With Trump gone, the prospect of a cold war grows cooler. Biden has lost a lot of popularity, only 35% support the affable old man, 55% reject him. It seems to me that Trump had a plan for the least cost of violence for the region, but we will not know soon. There are those who say that Putin is going to wear out a lot. I think that inside, in Russia, they continue to support him and that emboldens him. I hope I'm wrong!

(Visited 93 times, 93 visits today)

Author Profile

Nathan Rivera
Allow me to introduce myself. I am Nathan Rivera, a dedicated journalist who has had the privilege of writing for the online newspaper Today90. My journey in the world of journalism has been a testament to the power of dedication, integrity, and passion.

My story began with a relentless thirst for knowledge and an innate curiosity about the events shaping our world. I graduated with honors in Investigative Journalism from a renowned university, laying the foundation for what would become a fulfilling career in the field.
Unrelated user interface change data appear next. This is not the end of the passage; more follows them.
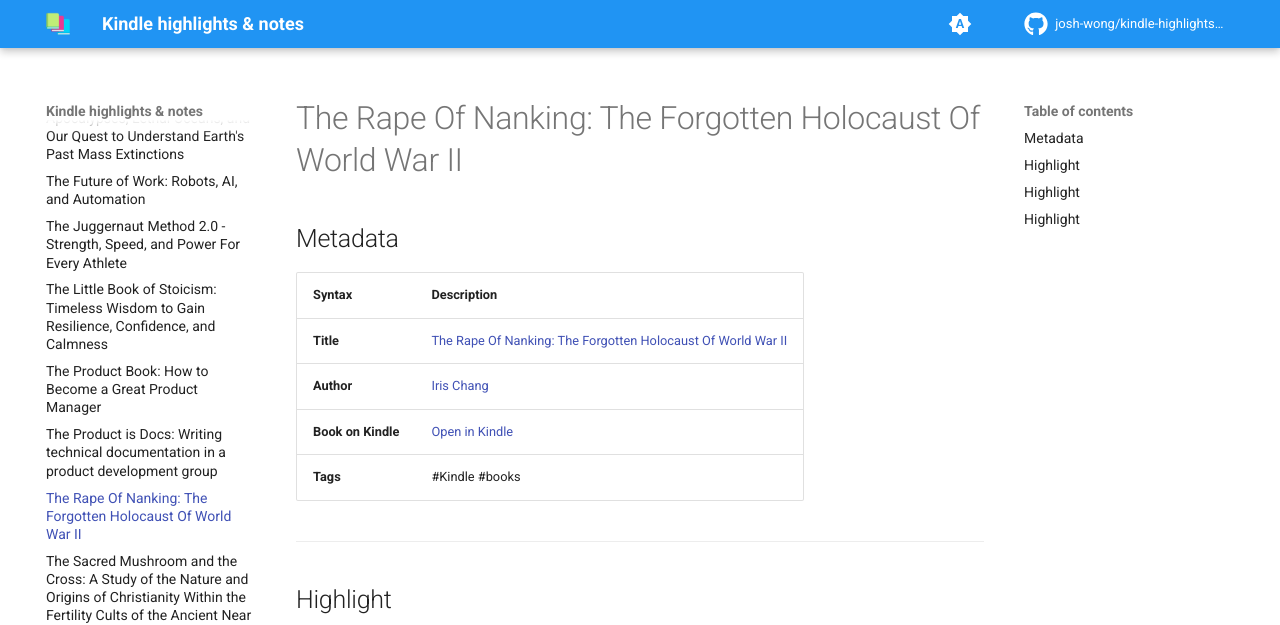
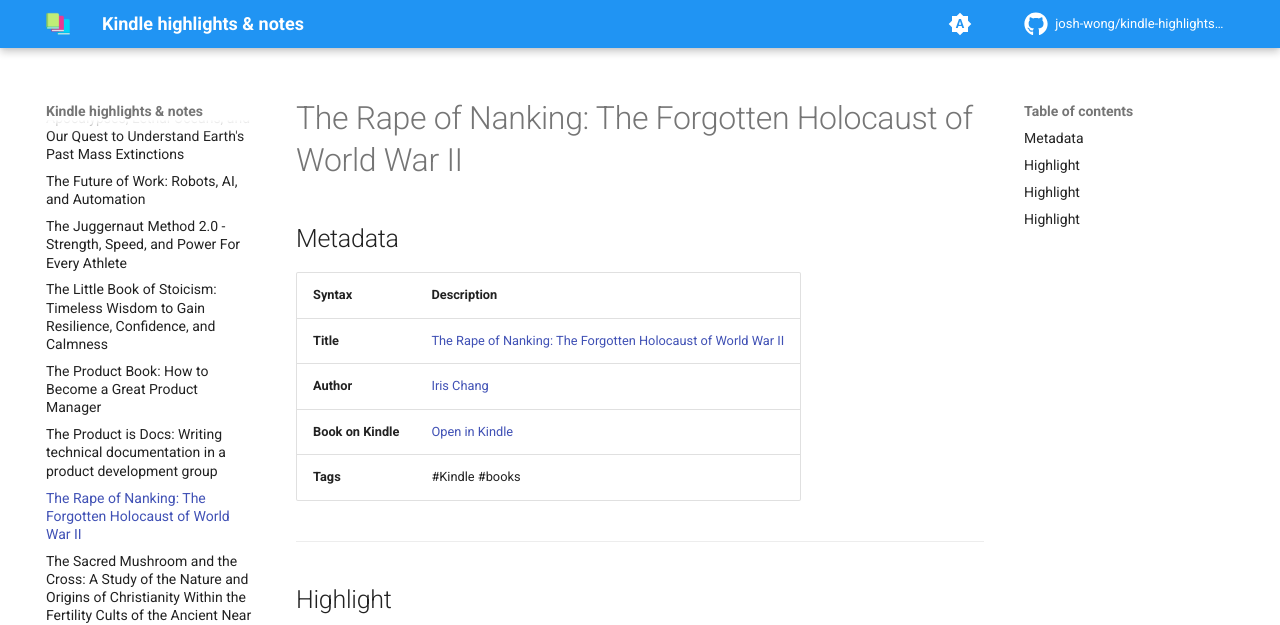
Before and after one commit to josh-wong/kindle-highlights-notes, an MkDocs documentation site: the page built from docs/The Rape Of Nanking.md, in a window 1280 px wide and 900 px high. Shown: the top 625 px of the window. Built offline with MkDocs 1.6.1 and Material for MkDocs 9.7.7, drawn with Linux system fonts in a browser that asks for light colours; comment, search, counter and statistics services are not loaded.

Commit message:
Update highlights and notes

```diff
--- a/docs/The Rape Of Nanking.md
+++ b/docs/The Rape Of Nanking.md
@@ -1,20 +1,20 @@
 ---
 kindle-sync:
   bookId: '24888'
-  title: 'The Rape Of Nanking: The Forgotten Holocaust Of World War II'
+  title: 'The Rape of Nanking: The Forgotten Holocaust of World War II'
   author: Iris Chang
   asin: B005XQ973M
   lastAnnotatedDate: '2019-05-24'
   bookImageUrl: 'https://m.media-amazon.com/images/I/81eYpm+G+JL._SY160.jpg'
   highlightsCount: 3
 ---
-# The Rape Of Nanking: The Forgotten Holocaust Of World War II
+# The Rape of Nanking: The Forgotten Holocaust of World War II
 
 ## Metadata
 
 | Syntax | Description |
 | ---------- | ---------- |
-| **Title** | [The Rape Of Nanking: The Forgotten Holocaust Of World War II](https://www.amazon.com/dp/B005XQ973M) |
+| **Title** | [The Rape of Nanking: The Forgotten Holocaust of World War II](https://www.amazon.com/dp/B005XQ973M) |
 | **Author** | [Iris Chang](https://www.amazon.comundefined) |
 | **Book on Kindle** | <a href="kindle://book?action=open&asin=B005XQ973M" target="_blank">Open in Kindle</a> |
 | **Tags** | #Kindle #books |
```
What sets me apart is my unwavering commitment to uncovering the truth. I refuse to settle for superficial answers or preconceived narratives. Instead, I constantly challenge the status quo, delving deep into complex issues to reveal the reality beneath the surface. My dedication to investigative journalism has uncovered numerous scandals and shed light on issues others might prefer to ignore.

I am also a staunch advocate for press freedom. I have tirelessly fought to protect the rights of journalists and have faced significant challenges in my quest to inform the public truthfully and without constraints. My courage in defending these principles serves as an example to all who believe in the power of journalism to change the world.

Throughout my career, I have been honored with numerous awards and recognitions for my outstanding work in journalism. My investigations have changed policies, exposed corruption, and given a voice to those who had none. My commitment to truth and justice makes me a beacon of hope in a world where misinformation often prevails.

At Today90, I continue to be a driving force behind journalistic excellence. My tireless dedication to fair and accurate reporting is an invaluable asset to the editorial team. My biography is a living testament to the importance of journalism in our society and a reminder that a dedicated journalist can make a difference in the world.